January is Cervical Cancer Awareness Month, and one study shows late-stage cervical cancer is on the rise.
Doctors say it could be linked to the pandemic, but could also be because of a change in guidelines for pap smears. Before, women were told to get them done annually. Now it’s every three years, or in some cases, every five years.
“It’s sort of hard to count by threes. And it’s very easy to kind of lose track of when your pap smear was, and our guidelines are such that if it’s done one way, then it’s a slightly different screening protocol. And I think that may be one of the issues that has led to an identification of more advanced cervix cancer that we’re seeing in the United States," Dr. Robert DeBernardo, the Section Head for Gynecologic Oncology at Cleveland Clinic, said.
Cervical cancer is cancer of the cells in the cervix, which is the lowest part of a woman’s uterus. Early stages of cervical cancer don’t usually have symptoms and can be hard to detect, which makes routine pap smears extremely important. Pap smears helps identify any abnormal cells. When there are symptoms of cervical cancer, they can include bleeding after sex, pelvic pain and vaginal discharge that contains blood.
Dr. DeBernardo said cervical cancer is preventable, and is often the caused by the sexually transmitted infection HPV. That's why he said testing for HPV is equally as important. He also recommends the HPV vaccine. Both men and women between the ages of 11 and 45 years old are eligible.
“We developed a vaccine years ago. There are several on the market. They are extremely effective at preventing cancer. In Australia, where uptakes of vaccines are high, they are seeing a decrease in the amount of cervix cancer in that country," Dr. DeBernardo said.
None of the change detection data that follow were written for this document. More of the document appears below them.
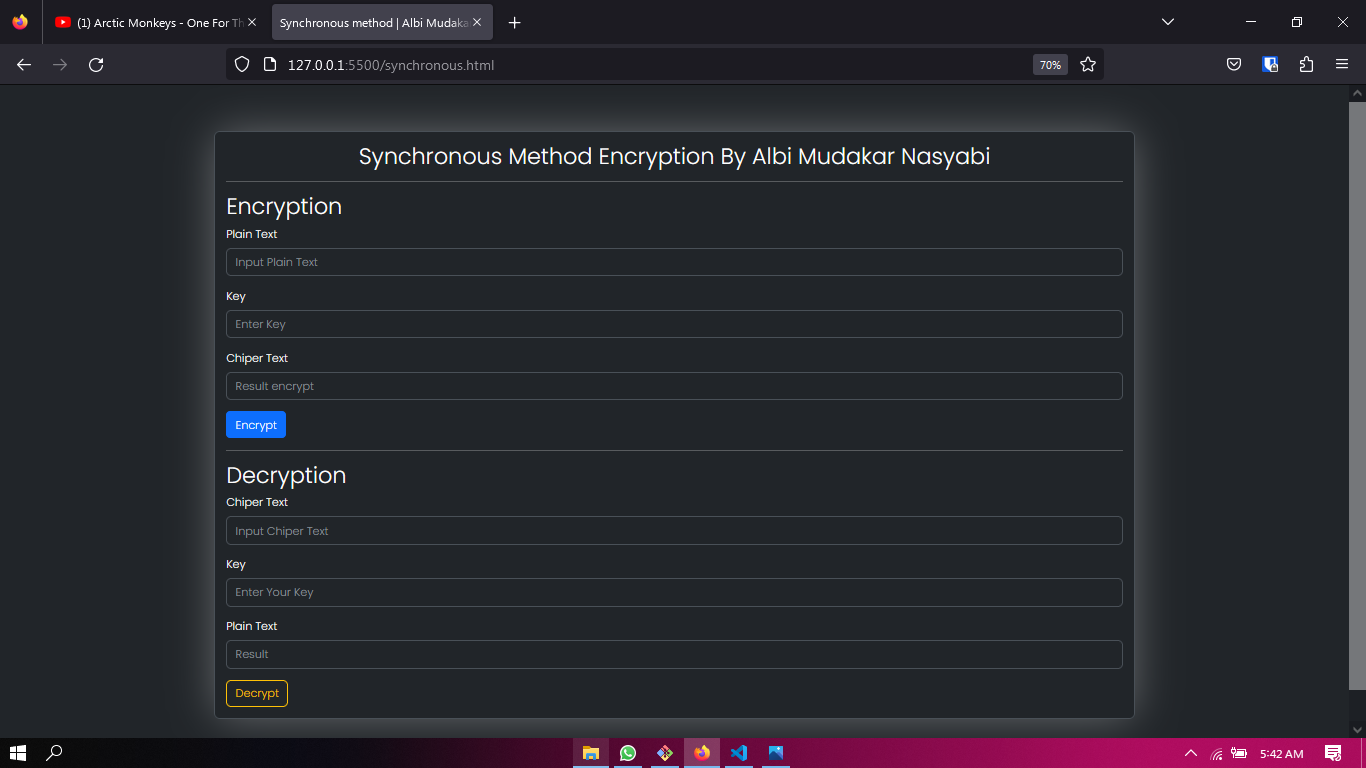
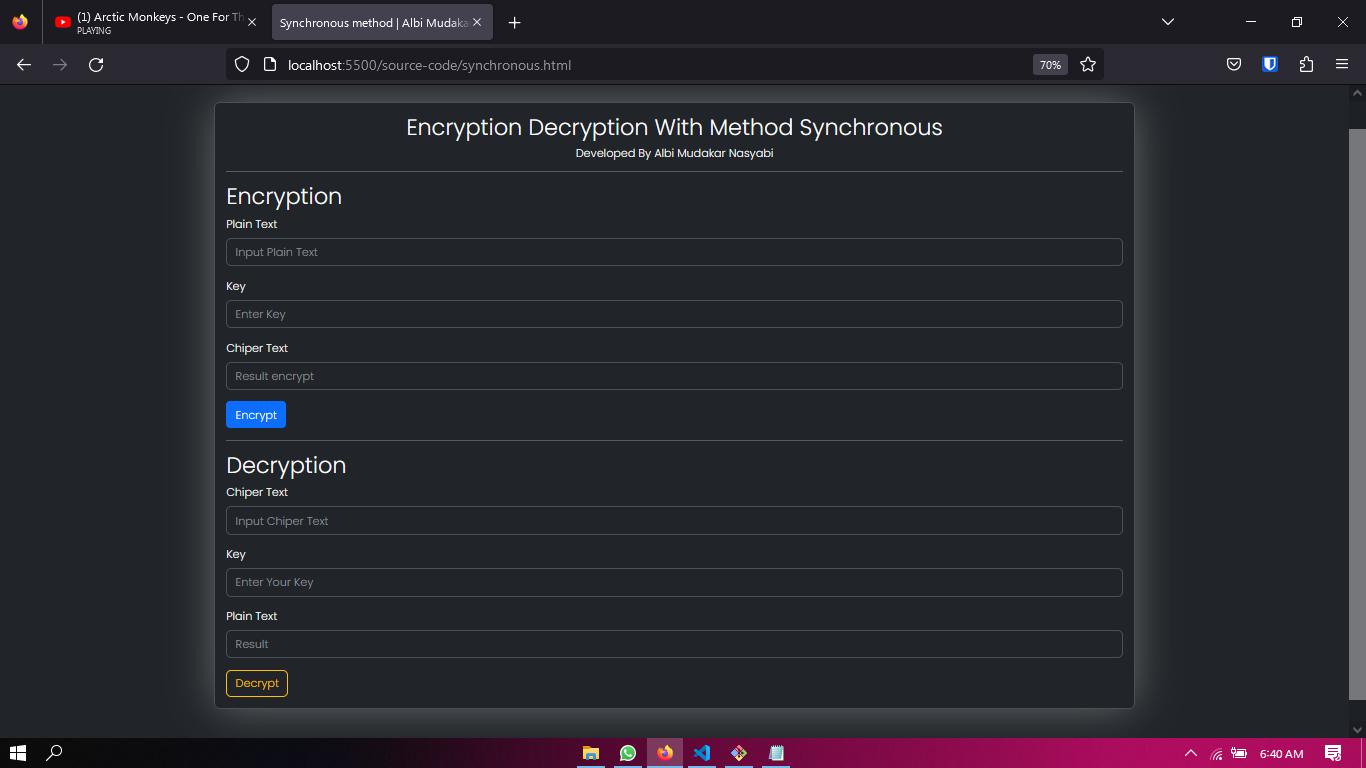
complete

diff --git a/source-code/script.js b/source-code/script.js
@@ -35,7 +35,7 @@ encryptButton.addEventListener('click', function() {
   const encryptedMessage = encrypt(message, key);
   resultDisplayEncrypt.value = encryptedMessage;
   if (message.trim() === '' || key.trim() === '') {
-    errorDisplayEncrypt.placeholder = 'Mohon masukan plain text anda!';
+    errorDisplayEncrypt.placeholder = 'Mohon masukan Plain Text dan Key anda!';
     errorDisplayEncrypt.style.borderColor = "red";
     errorDisplayEncrypt.value = '';
     return;
@@ -49,7 +49,7 @@ decryptButton.addEventListener('click', function() {
   const decryptedMessage = decrypt(encryptedMessage, key);
   resultDisplayDecrypt.value = decryptedMessage;
   if (encryptedMessage.trim() === '' || key.trim() === '') {
-    resultDisplayDecrypt.placeholder = 'Mohon masukan key anda, untuk di decrypt!';
+    resultDisplayDecrypt.placeholder = 'Mohon masukan Chiper Text dan key anda!';
     errorDisplayDecrypt.style.borderColor = "red";
     errorDisplayDecrypt.value = '';
     return;

diff --git a/source-code/synchronous.html b/source-code/synchronous.html
@@ -9,7 +9,8 @@
   </head>
   <body class="p-3 mb-2 text-white font-weight-bold">
     <div class="container-lg p-3 text--bs-light --bs-light-bg-subtle border border-light-subtle rounded-3" id="container">
-        <h2 class="text-center font-weight-bold">Synchronous Method Encryption By Albi Mudakar Nasyabi</h2>
+        <h2 class="text-center font-weight-600">Encryption Decryption With Method Synchronous</h2>
+        <h6 class="text-center font-weight-bold">Developed By Albi Mudakar Nasyabi</h6>
         <hr>
         <h2 class="text-left font-weight-bold">Encryption</h2>
         <div class="mb-3" data-bs-theme="dark">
The Centers for Disease Control and Prevention said there are about 13,000 new cases of cervical cancer diagnosed every year in our country, and 4,000 deaths.